Neural Machine Translation: Google’s Latest Translation Technology
Google Translate and other types of translation software have come a long way in fluency by translating whole sentences at a time rather than translating piece by piece. This is important because the meaning of words can change depending on the context. With a broader context, Google Translate can determine the most relevant translation. From there, it actually rearranges and adjusts the translation to sound more like a fluent speaker using Google’s new Neural Machine Translation.
Announced in 2016, this update produces smoother translated paragraphs and articles based on a computer system that learns over time. Right now, Neural Machine Translation is in place for eight language pairs representing more than one-third of the world’s population and over one-third of Google Translate queries.
The new technology is so accurate, in fact, that researchers called the results “unsettling” in an interview with MIT Technology Review.
If you’re using Google Translate to translate to or from English and Spanish, French, German, or other languages that now use Neural Machine Translation, you can expect better translation results than before.
Where Google Translate Misses
As with any translation tool, there are still plenty of areas where mistakes will be made. For example, the tool still doesn’t have common sense so it can mistranslate a sentence like, “The glass will not fit in the box because it’s too big.” In this case, the tool doesn’t understand which “it” is too big. This can be a problem in languages like Swedish in which nouns have two articles: “en” and “ett.” Swedish requires that adjectives and definitive articles to agree with the noun, so “big” can be “stor” for an en word, “stort” for an ett word, or “stora” for a plural noun. Glass is an ett word (ett glas) but box is an en word (en låda). Google Translate may believe the box is the “it” that is too big and mistranslate “it” and “big.”
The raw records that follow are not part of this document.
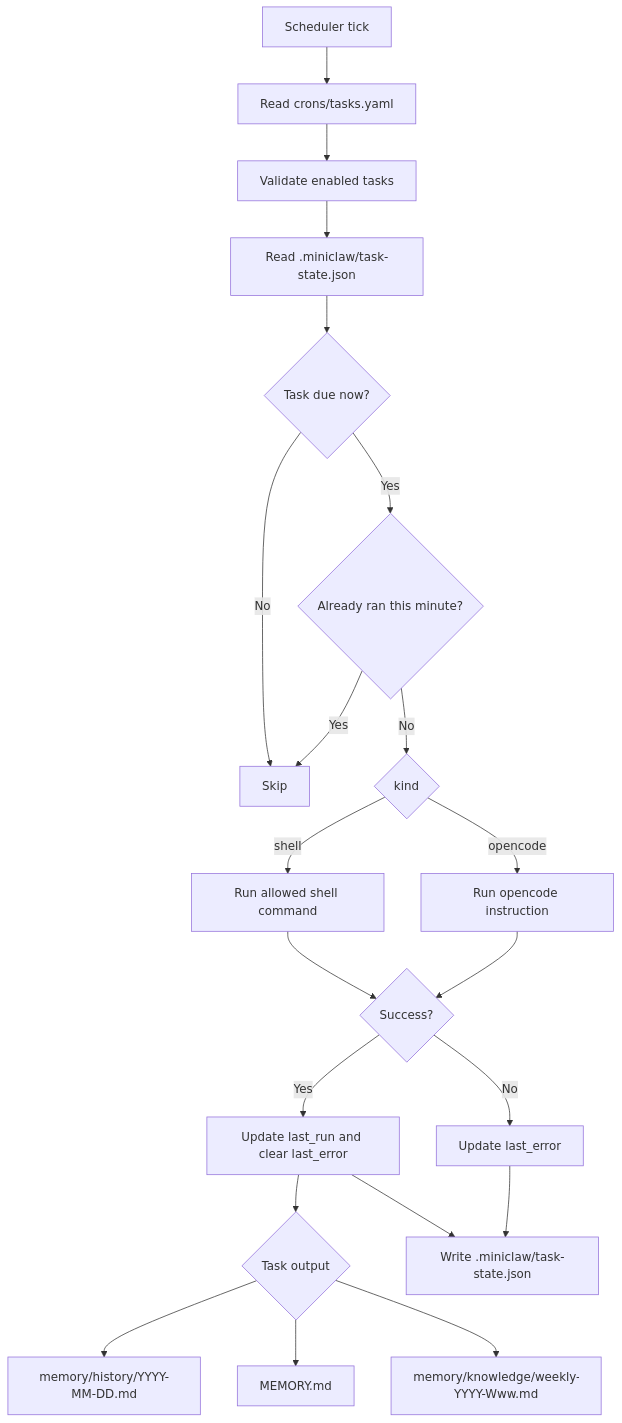
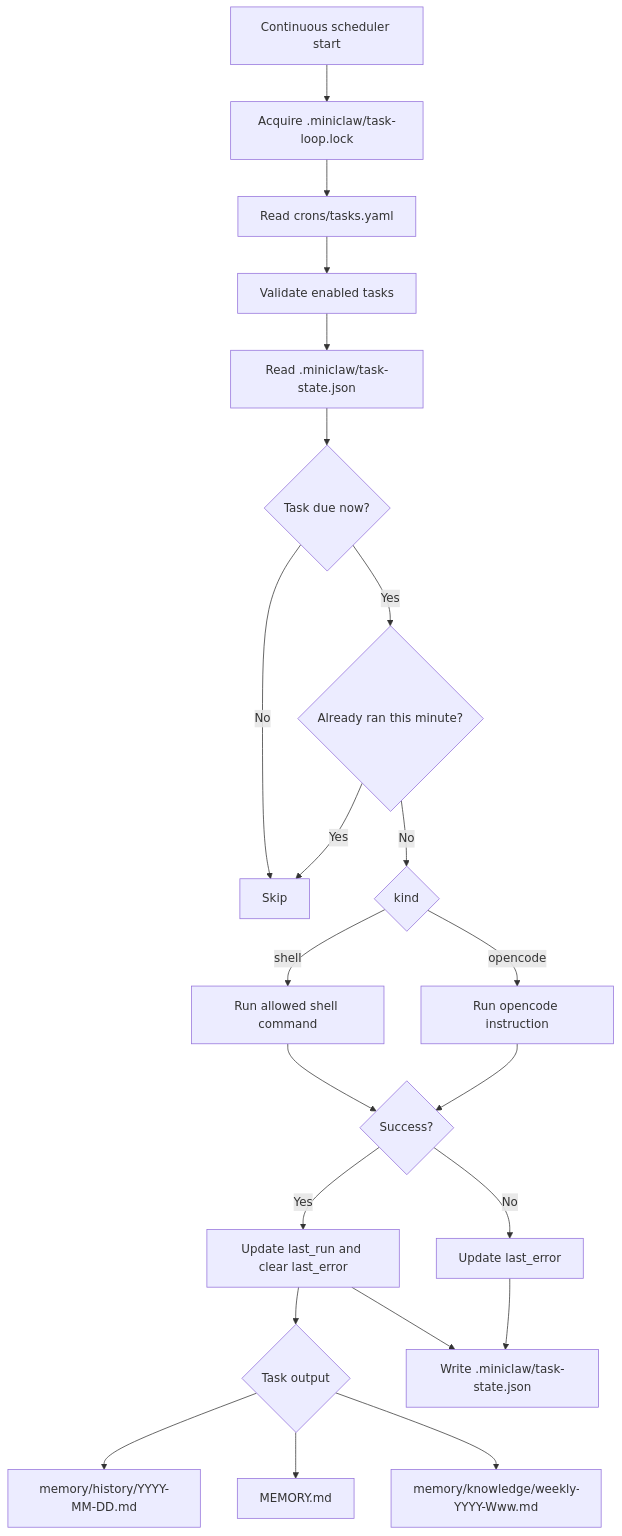
The second of 2 diagrams in docs/tasks-memory-architecture.md (vii33/AgentScheduler), drawn with Mermaid before and after one commit. The commit also changed other lines of this file and 3 other files, not shown here.

Commit message:
Add task loop single-instance lock

````diff
--- a/docs/tasks-memory-architecture.md
+++ b/docs/tasks-memory-architecture.md
@@ -54,23 +57,24 @@
 ```mermaid
 flowchart TD
-    A[Scheduler tick] --> B[Read crons/tasks.yaml]
+    A[Continuous scheduler start] --> Z[Acquire .miniclaw/task-loop.lock]
+    Z --> B[Read crons/tasks.yaml]
     B --> C[Validate enabled tasks]
     C --> D[Read .miniclaw/task-state.json]
     D --> E{Task due now?}
     E -- No --> F[Skip]
     E -- Yes --> G{Already ran this minute?}
     G -- Yes --> F
     G -- No --> H{kind}
     H -- shell --> I[Run allowed shell command]
     H -- opencode --> J[Run opencode instruction]
     I --> K{Success?}
     J --> K
     K -- Yes --> L[Update last_run and clear last_error]
     K -- No --> M[Update last_error]
     L --> N{Task output}
     N --> O[memory/history/YYYY-MM-DD.md]
     N --> P[MEMORY.md]
     N --> Q[memory/knowledge/weekly-YYYY-Www.md]
     L --> R[Write .miniclaw/task-state.json]
     M --> R
 ```
````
Another smaller issue you may run into is the words Translate suggests aren’t commonly used or they don’t quite capture the same meaning. Words may be considered synonyms and used interchangeably by Google Translate, but they certainly don’t have the same meaning. For example, “intoxicated” is a synonym for “happy” or “thrilled,” but it also has another meaning and it may not be the right word in the context of your sentence.
The best way to use Google Translate and get an accurate answer is to use simple sentences free of complex structure. Review your sentence before you hit the translate button. Have you used any slang? Did you use correct grammar and sentence structure? Are there any words or sections that may be unclear, such as the example above with the glass? It also helps to have at least some familiarity with the other language to spot obvious problems you can correct yourself or tweak in your original sentence to improve your results.